In a fascinating BBC article, Hugh Schofield explores why so many French Muslims choose burial abroad rather than having their bodies returned to their country of origin. Here is an edited extract
|The old cemetery in Fez|
From working-class neighbourhoods of French towns and cities to the villages of Algeria and Morocco, a strange kind of reverse migration is under way - of the dead. Every year thousands of bodies are being repatriated from France to the Maghreb, as Muslim families return their loved ones to the soil of their original home. It is a costly and complicated business, involving flights, consular administrators and specialist funeral providers. It also prompts the question: why not get buried in France?
After all, France is the country where these families are now destined to live. Would it not be a sign of successful integration if France were also where they chose to rest when they died?
The answer to that question has to do with the complexities of national identity in a world of mass migration. But also with France's own obsession with secular "republican" values, and its reluctance to give ground - literally - on matters of faith.
At the el-Ouadjib (Duty, in Arabic) funeral parlour in Lille in northern France, Abdallah Hadid receives three or four calls a day from families that have just had a death.
|Abdallah Hadid in front of his funeral parlour in Lille|
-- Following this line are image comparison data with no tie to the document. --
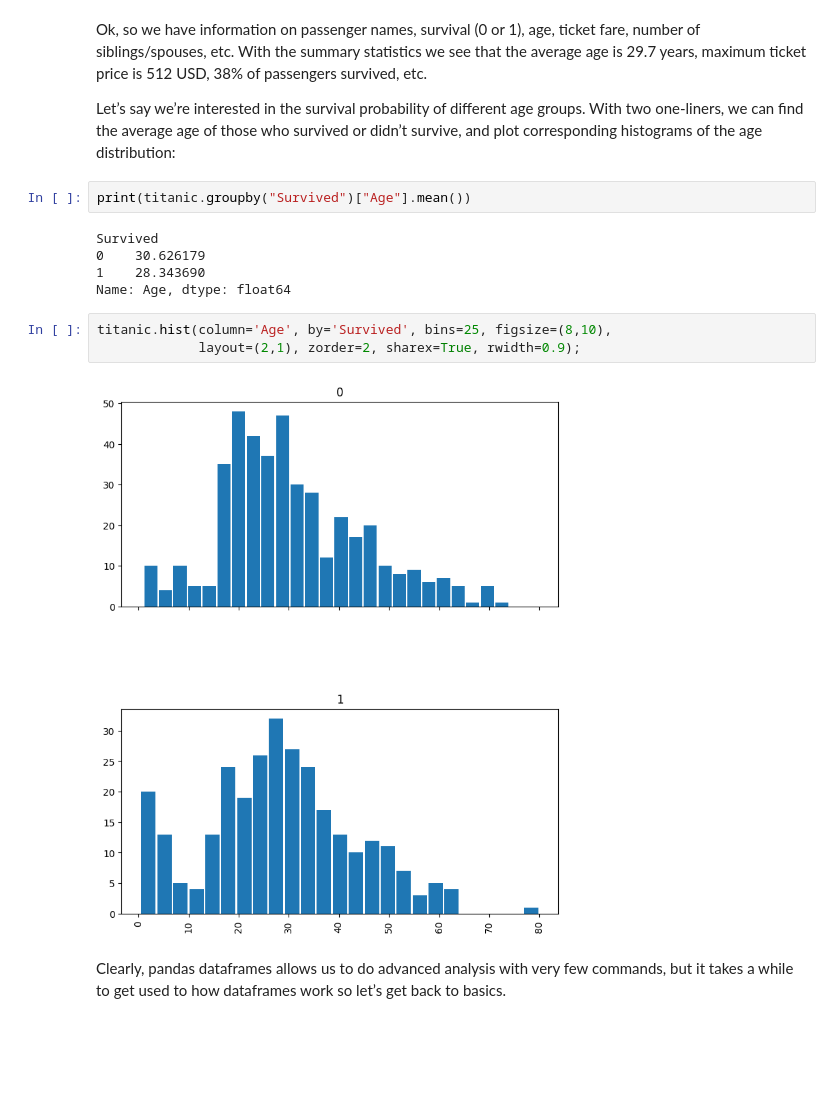
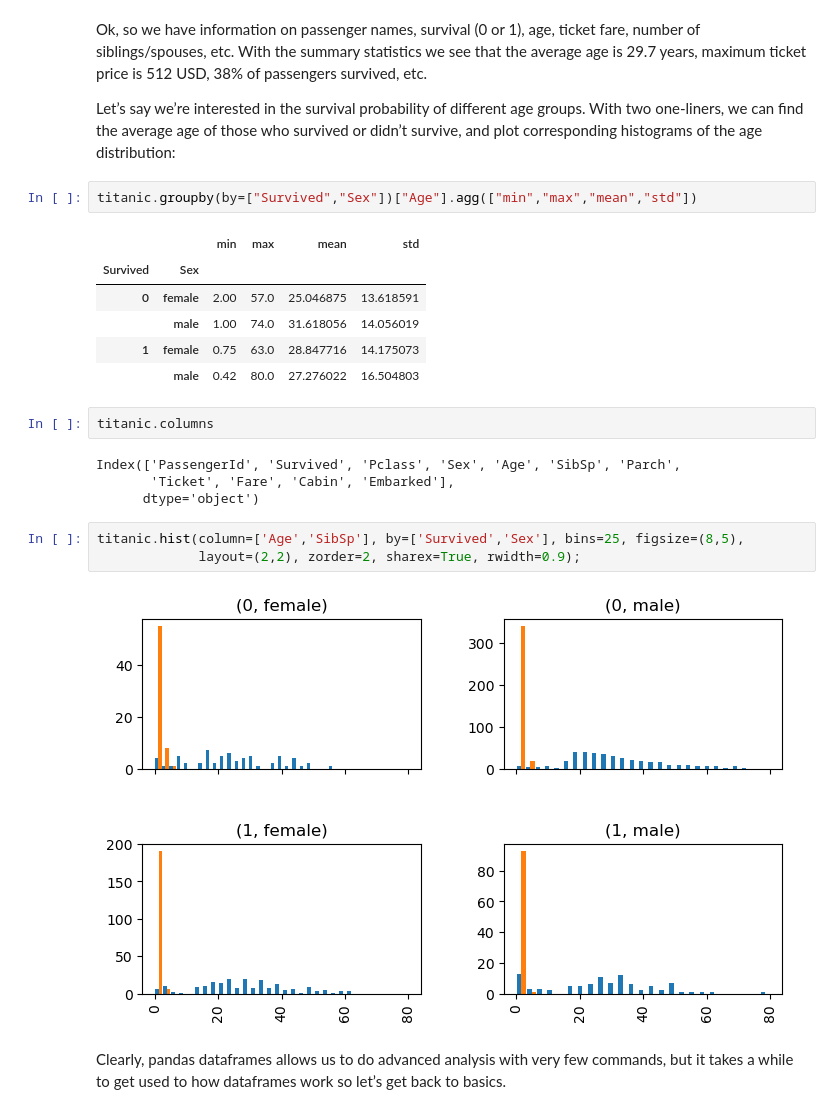
Before and after one commit to huiprobable/MATH473F23, a Jupyter notebook: Lectures/Lec03_pandas.ipynb, the cells around one changed output. Cells and saved outputs as stored; diff of their text form; blank space fills up the shorter version.

```diff
--- a/Lectures/Lec03_pandas.ipynb
+++ b/Lectures/Lec03_pandas.ipynb
@@ -51,17 +54,25 @@ Ok, so we have information on passenger names, survival (0 or 1), age, ticket fa
 
 Let’s say we’re interested in the survival probability of different age groups. With two one-liners, we can find the average age of those who survived or didn’t survive, and plot corresponding histograms of the age distribution:
 # %%
-print(titanic.groupby("Survived")["Age"].mean())
+titanic.groupby(by=["Survived","Sex"])["Age"].agg(["min","max","mean","std"])
 # %% [output]
-Survived
-0    30.626179
-1    28.343690
-Name: Age, dtype: float64
+|  |  | min | max | mean | std |
+| Survived | Sex |  |  |  |  |
+| 0 | female | 2.00 | 57.0 | 25.046875 | 13.618591 |
+|  | male | 1.00 | 74.0 | 31.618056 | 14.056019 |
+| 1 | female | 0.75 | 63.0 | 28.847716 | 14.175073 |
+|  | male | 0.42 | 80.0 | 27.276022 | 16.504803 |
+# %%
+titanic.columns
+# %% [output]
+Index(['PassengerId', 'Survived', 'Pclass', 'Sex', 'Age', 'SibSp', 'Parch',
+       'Ticket', 'Fare', 'Cabin', 'Embarked'],
+      dtype='object')
 # %%
-titanic.hist(column='Age', by='Survived', bins=25, figsize=(8,10),
-             layout=(2,1), zorder=2, sharex=True, rwidth=0.9);
+titanic.hist(column=['Age','SibSp'], by=['Survived','Sex'], bins=25, figsize=(8,5),
+             layout=(2,2), zorder=2, sharex=True, rwidth=0.9);
 # %% [output]
-[figure, old version]
+[figure, new version]
 # %% [markdown]
 Clearly, pandas dataframes allows us to do advanced analysis with very few commands, but it takes a while to get used to how dataframes work so let’s get back to basics.
 # %% [markdown]
```
Also changed, not shown: parts of 6 cells of this notebook.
Hadid says, "While the bodies are prayed over and put in the shroud, our administrative team has to rush to get all the documents: from the city hall, from the police, from the consulates. Then we get the plane tickets for the family, and pay for the coffin to go in the hold. People don't realise it, but on most flights from France to the big cities of North Africa there are bodies in the hold - between one and four, depending on the size of the plane.
"Sometimes it is the villagers back in the old country who club together to pay for the removal. It costs about 2,500 euros (£2,150). But more and more families are using insurance companies, paying a little every year to make sure there is the money for a repatriation when they die."
According to Abdallah Hadid, there are two main reasons for sending the bodies of loved ones back to the Maghreb. The first is the pull of the heart - memories, loyalties, a wistful longing for the "old country".
The second is a more practical consideration: the absence of Muslim cemeteries in France.
France calls itself "laic" (secular). For 100 years there has been a strict separation of religion and state. This means that when it comes to burial places, town councils - which administer the country's cemeteries - refuse any special provision for faiths.
For years, French Muslims have been clamouring for designated areas in municipal graveyards - what they call carres confessionnels. In these, Muslim tombs would be directed towards Mecca as required by religion.
But they are blocked by an institutional reluctance on the part of the French authorities.
In practice, more and more Muslim areas are being created in cemeteries, simply because Muslim graves are being put next to each other. But they are tolerated rather than authorised. There is certainly no official policy to create them.
Another problem for Muslims is that space in French cemeteries is normally provisional. Families take out a lease for 30 or 50 years, after which the bodies are put in a common grave.
But this offends many Muslims, who believe bodies in the ground should not be touched. They are reluctant to burden future generations with the cost of renewing the lease of a French grave, so prefer to have their bodies repatriated.
Islamic Funeral Rituals:Islamic law dictates that the funeral or Janazah should take place as soon as possible after death, with the following steps: Bathing the dead body. Placing the corpse in a white cotton or linen cloth shroud. Funeral prayer. Burial of the dead body in a grave (cremation is forbidden). Positioning the body so the head faces Mecca
"This question of carres confessionnels is extremely important to us," says Dalil Boubakeur, who as Rector of the Grand Mosque in Paris is the nearest there is to a leader of French Islam. "There are now six million Muslims in France. They pay taxes, they vote, they take part in local government. Why should they not have a say in how their dead are buried?"
See the full story here: BBC Magazine